July 12, 2005

New science, politics muddy U.S. stem-cell debate

WASHINGTON (Reuters) - Supporters and opponents of
human-embryo research wielded politics and science on Tuesday
in last-minute battles to push some kind of stem cell
legislation through the Senate.

Scientists described different kinds of stem-cell
technology in Senate testimony, and senators threw as many as
six different bills into the mix, each backing a different
approach for making human stem cells.

"They are just muddying the water and confusing it," said
Iowa Senator Tom Harkin, a Democrat who advocates wider federal
funding of embryonic stem-cell research.

Senate Majority Leader Bill Frist said he hoped to offer
some bills for a vote within the next three weeks.

At issue is a measure to override federal restrictions on
funding human embryonic stem cell research, which scientists
believe could transform medicine by treating cancer,
Parkinson's disease and other ailments.

The issue crosses partisan and ideological lines, drawing
support from anti-abortion conservatives such as Utah
Republican Sen. Orrin Hatch and liberals such as Massachusetts
Democrat Ted Kennedy.

They back a bill sponsored by Pennsylvania Republican Sen.
Arlen Specter and Iowa Democratic Sen. Tom Harkin that would
promote federal funding of research using embryos donated by
couples attempting in-vitro fertilization, or IVF.

Opponents of the Specter-Harkin bill, who include President
Bush, say using even IVF clinic leftovers is akin to destroying
a human life.

Specter and Harkin thought they had enough votes to pass
the bill, which has passed the House. But this week some new
alternatives gained support.

Harkin accused the White House of promoting alternative
approaches to stem-cell research in order to draw support away
from his bill.

Scientists outlined some of the possible approaches at a
hearing of the Senate Health, Education, Labor and Pensions
Committee, which Specter chairs.

Specter said he could vote for any bill supporting the
other approaches as well as for his own bill.

"I will be backing all the research," Specter said.


One method, being tested in mice by Massachusetts-based
Advanced Cell Technology, would involve taking a single cell
from an embryo in a lab dish and using it to create a batch, or
line, of stem cells.

Called blastomere transfer, the procedure is already used
sometimes to test IVF embryos for severe genetic defects.

Another approach backed by the President's Council on
Bioethics would, in theory, use cells from embryos that have
stopped dividing, which the council regards as technically

The Council also backs a method in which the cell being
cloned would be genetically altered so it could never grow into
a human being.

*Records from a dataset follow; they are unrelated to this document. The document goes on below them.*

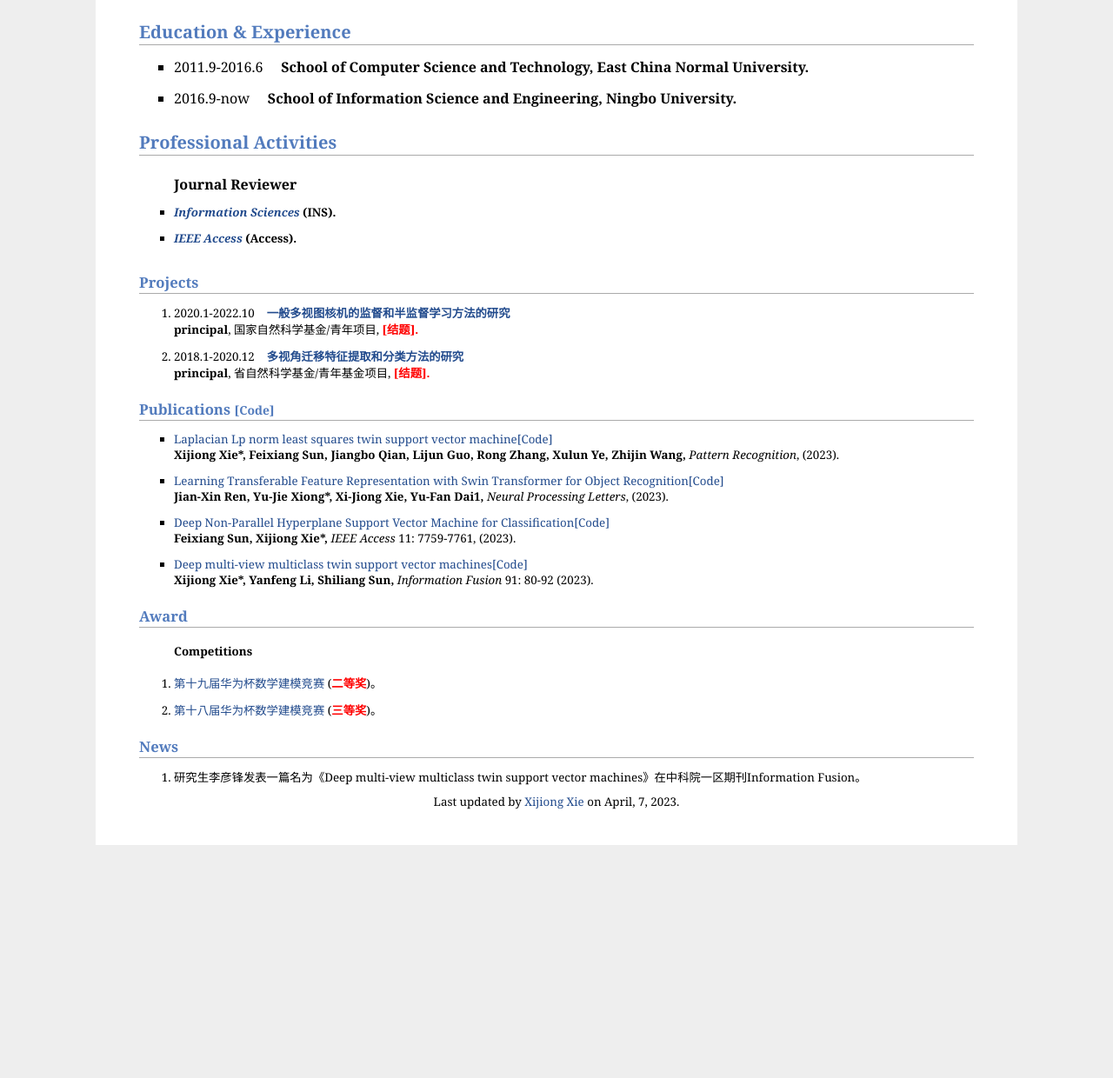
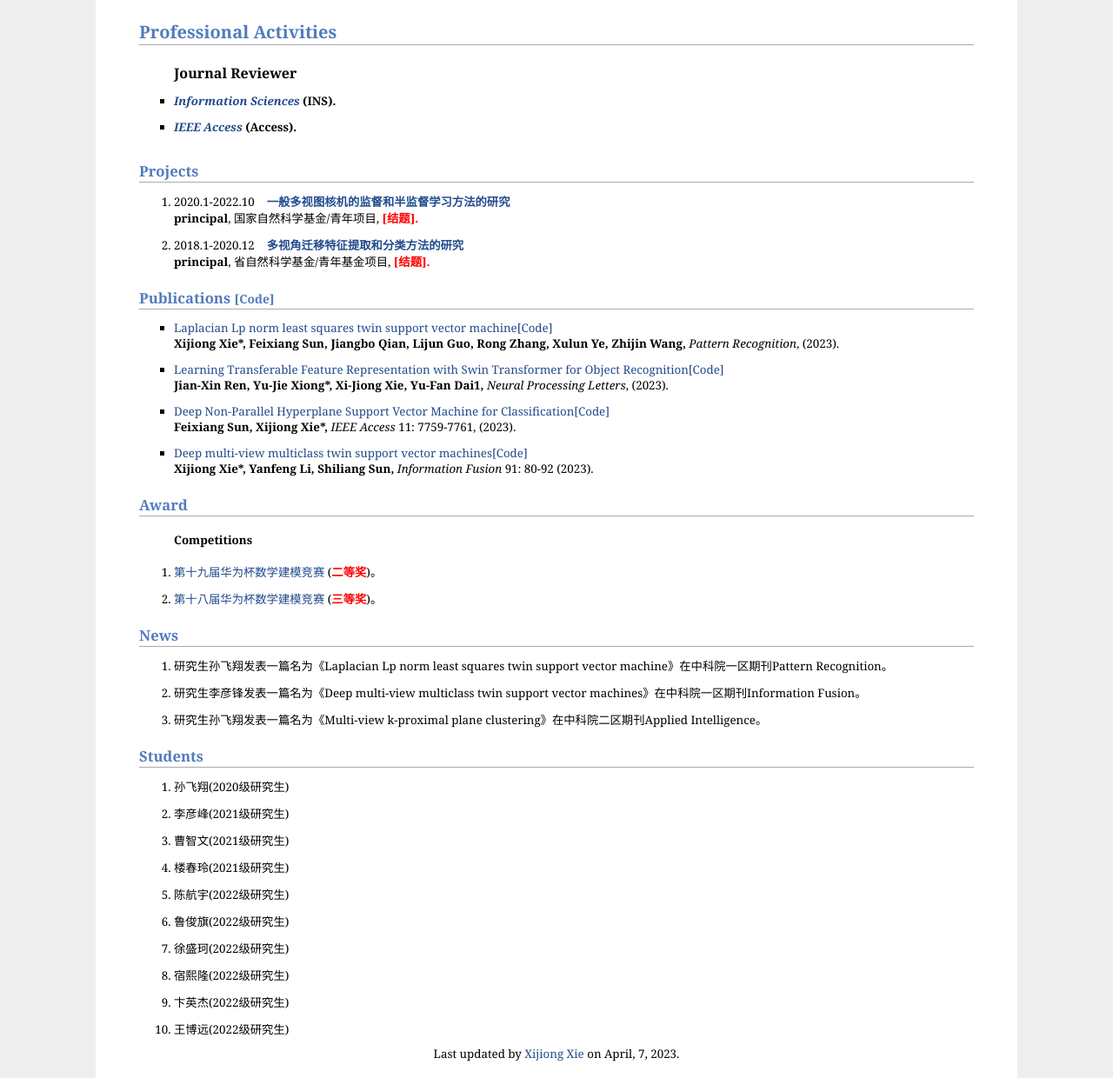
Before and after one commit to mrdjango/LapLpLSTSVM, a plain HTML site: page index.html in a window 1280 px wide. Shown: the part 720-1960 px from the top of the page at 87% size. Before the commit the page ends 1722 px from the top, so only its background shows below. Drawn offline with Linux system fonts and the light colour scheme.

Commit message:
Add files via upload

```diff
--- a/index.html
+++ b/index.html
@@ -199,19 +199,6 @@
 
 
 
-    <h2>Education & Experience</h2>
-    <ul>
-        <li>
-            2011.9-2016.6 &nbsp;&nbsp;&nbsp;&nbsp;<b>School of Computer Science and Technology, East China Normal University.</b>
-        </li>
-
-
-
-        <li>
-            2016.9-now &nbsp;&nbsp;&nbsp;&nbsp;<b>School of Information Science and Engineering, Ningbo University.</b>
-        </li>
-
-    </ul>
 
     <h2>Professional Activities</h2>
     <ul>
@@ -295,9 +282,24 @@
 
             <h2>News</h2>
             <ol>
+                <li>研究生孙飞翔发表一篇名为《Laplacian Lp norm least squares twin support vector machine》在中科院一区期刊Pattern Recognition。</li>
+                <li>研究生李彦锋发表一篇名为《Deep multi-view multiclass twin support vector machines》在中科院一区期刊Information Fusion。</li>
+                <li>研究生孙飞翔发表一篇名为《Multi-view k-proximal plane clustering》在中科院二区期刊Applied Intelligence。</li>
+            </ol>
 
-                <li>研究生李彦锋发表一篇名为《Deep multi-view multiclass twin support vector machines》在中科院一区期刊Information Fusion。</li>
+            <h2>Students</h2>
+            <ol>
 
+                <li>孙飞翔(2020级研究生)</li>
+                <li>李彦峰(2021级研究生)</li>
+                <li>曹智文(2021级研究生)</li>
+                 <li>楼春玲(2021级研究生)</li>
+                  <li>陈航宇(2022级研究生)</li>
+                  <li>鲁俊旗(2022级研究生)</li>
+                  <li>徐盛珂(2022级研究生)</li>
+                  <li>宿熙隆(2022级研究生)</li>
+                  <li>卞英杰(2022级研究生)</li>
+                  <li>王博远(2022级研究生)</li>
             </ol>
 
 
```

"This is a good alternative," said Oklahoma Republican Sen.
Tom Coburn.

But Ronald Green, director of the Ethics Institute at
Dartmouth University, likened this approach to making a baby
without a brain and said other scientists may question the
health of such genetically altered cells.

Kansas Republican Sen. Sam Brownback is pushing bills to
ban all forms of human cloning and outlaw chimeras, which
contain both human and animal cells.

One anticipated bill would, like a House bill that passed
with overwhelming support, promote the banking of
umbilical-cord blood for possible future use. Such blood is
rich in so-called adult stem cells, which are different from
embryonic stem cells but also useful medically.

The ultimate approach would involve taking a normal cell
from a patient and re-programming it so that it grows into
perfectly matched tissue of the desired type.

But all scientists agree this type of work would require a
better understanding of cell biology -- an understanding many
believe can be found only by studying embryonic cells.